Under the blazing heat, with the sun beating down on us before 10 a.m. on Saturday, Merida's coronation felt authentic and my girls were mesmerized. When Queen Elinor took the stage, we all were reminded that not only is Brave about Merida's strength and courage in blazing her own path and changing her fate, but it is about her rebellion and love for her mother. It was a perfect Disney moment on the eve of Mother's Day and I was hooked (and sweating profusely, btw). Were the 11 Princesses sweating? You can trust I was obsessively wondering, because I was a sweaty, red-faced mess and we hadn't even gotten to one ride yet.
The bottom line is this: I can't tell you what to think of the Merida merchandise now. You'll see the merchandise in the stores. I can only tell you that I went into the conference really fired up and left completely inspired. I don't even know if any of these changes are actually happening. Jezebel is reporting Disney has now reversed its decision and I haven't yet heard back from my Disney contact.
Here's what I know: This is what our democracy is all about, which is another valuable lesson for our kids, in my opinion. I am grateful for sites like A Mighty Girl who provide for us a centralized place to find strong role models for our girls, I am grateful for grassroots organizations like Change.org that allow us to sign petitions and collectively send a unified, strong, powerful message to corporations like Disney that we want and need more princesses like Merida and I am grateful to Disney for organizing Merida's official coronation with the spirit and strength of Merida in mind and for showcasing yet another strong, brave girl, Olympian Gabby Douglas.
Merida stood on stage as the strong, brave and independent girl that she is and my girls heard that message and saw that green dress.
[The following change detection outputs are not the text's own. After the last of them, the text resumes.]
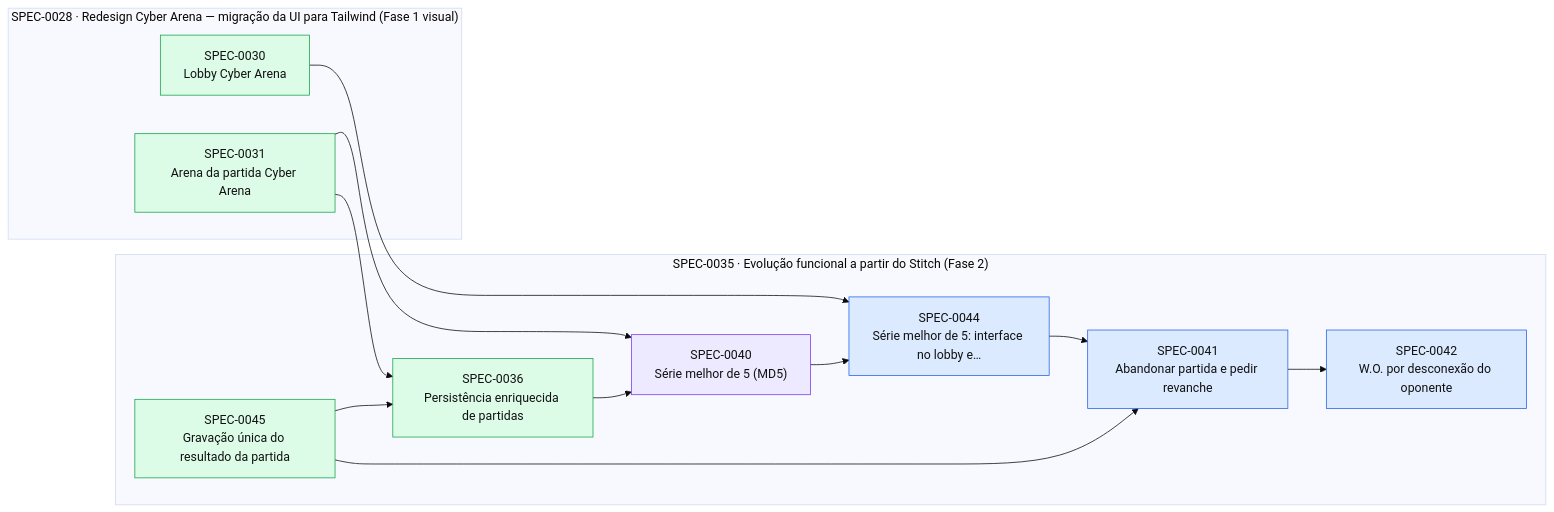
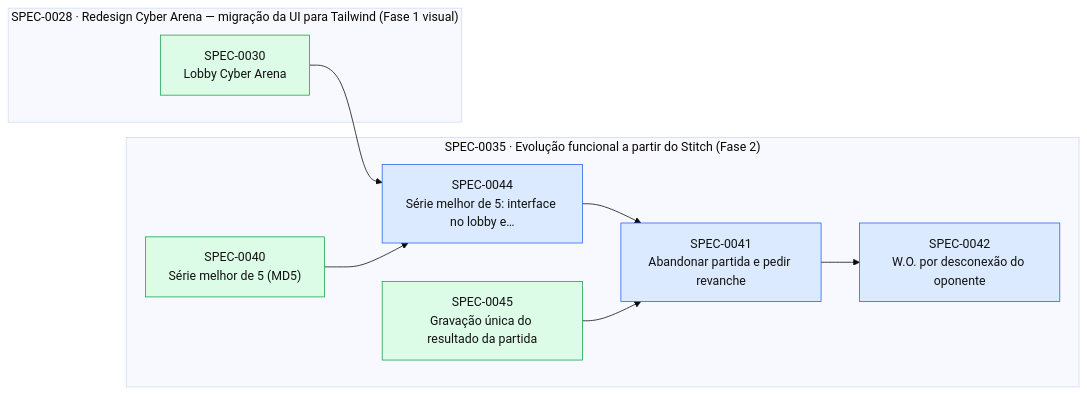
Before and after one commit to thomasravache/jogo-da-velha-multiplayer: the diagram in docs/specs/INDEX.md, drawn with Mermaid (base theme). The commit also changed other lines of this file and 2 other files, not shown here.

First line of the commit message:
docs(specs): fechar SPEC-0040 (relatório de entrega e CHANGELOG)

````diff
--- a/docs/specs/INDEX.md
+++ b/docs/specs/INDEX.md
@@ -39,29 +38,23 @@
 ```mermaid
 flowchart LR
   subgraph E0028["SPEC-0028 · Redesign Cyber Arena — migração da UI para Tailwind (Fase 1 visual)"]
     S0030["SPEC-0030<br/>Lobby Cyber Arena"]:::implemented
-    S0031["SPEC-0031<br/>Arena da partida Cyber Arena"]:::implemented
   end
   subgraph E0035["SPEC-0035 · Evolução funcional a partir do Stitch (Fase 2)"]
-    S0036["SPEC-0036<br/>Persistência enriquecida de partidas"]:::implemented
-    S0040["SPEC-0040<br/>Série melhor de 5 (MD5)"]:::inprogress
+    S0040["SPEC-0040<br/>Série melhor de 5 (MD5)"]:::implemented
     S0041["SPEC-0041<br/>Abandonar partida e pedir revanche"]:::approved
     S0042["SPEC-0042<br/>W.O. por desconexão do oponente"]:::approved
     S0044["SPEC-0044<br/>Série melhor de 5: interface no lobby e…"]:::approved
     S0045["SPEC-0045<br/>Gravação única do resultado da partida"]:::implemented
   end
-  S0031 --> S0036
-  S0045 --> S0036
-  S0031 --> S0040
-  S0036 --> S0040
   S0044 --> S0041
   S0045 --> S0041
   S0041 --> S0042
   S0030 --> S0044
   S0040 --> S0044
   classDef proposed fill:#fef3c7,stroke:#d97706,color:#111
   classDef approved fill:#dbeafe,stroke:#2563eb,color:#111
   classDef inprogress fill:#ede9fe,stroke:#7c3aed,color:#111
   classDef implemented fill:#dcfce7,stroke:#16a34a,color:#111
   classDef deprecated fill:#f3f4f6,stroke:#9ca3af,color:#6b7280
 ```
````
From my jaded, skeptical viewpoint, it seemed that Disney is listening.
Now, it is up to us what we buy our children and what messages we give them. I'm curious what you think -- has the Merida redesign issue been overblown? Do you agree or disagree?
This piece originally appeared on the Wired Momma blog.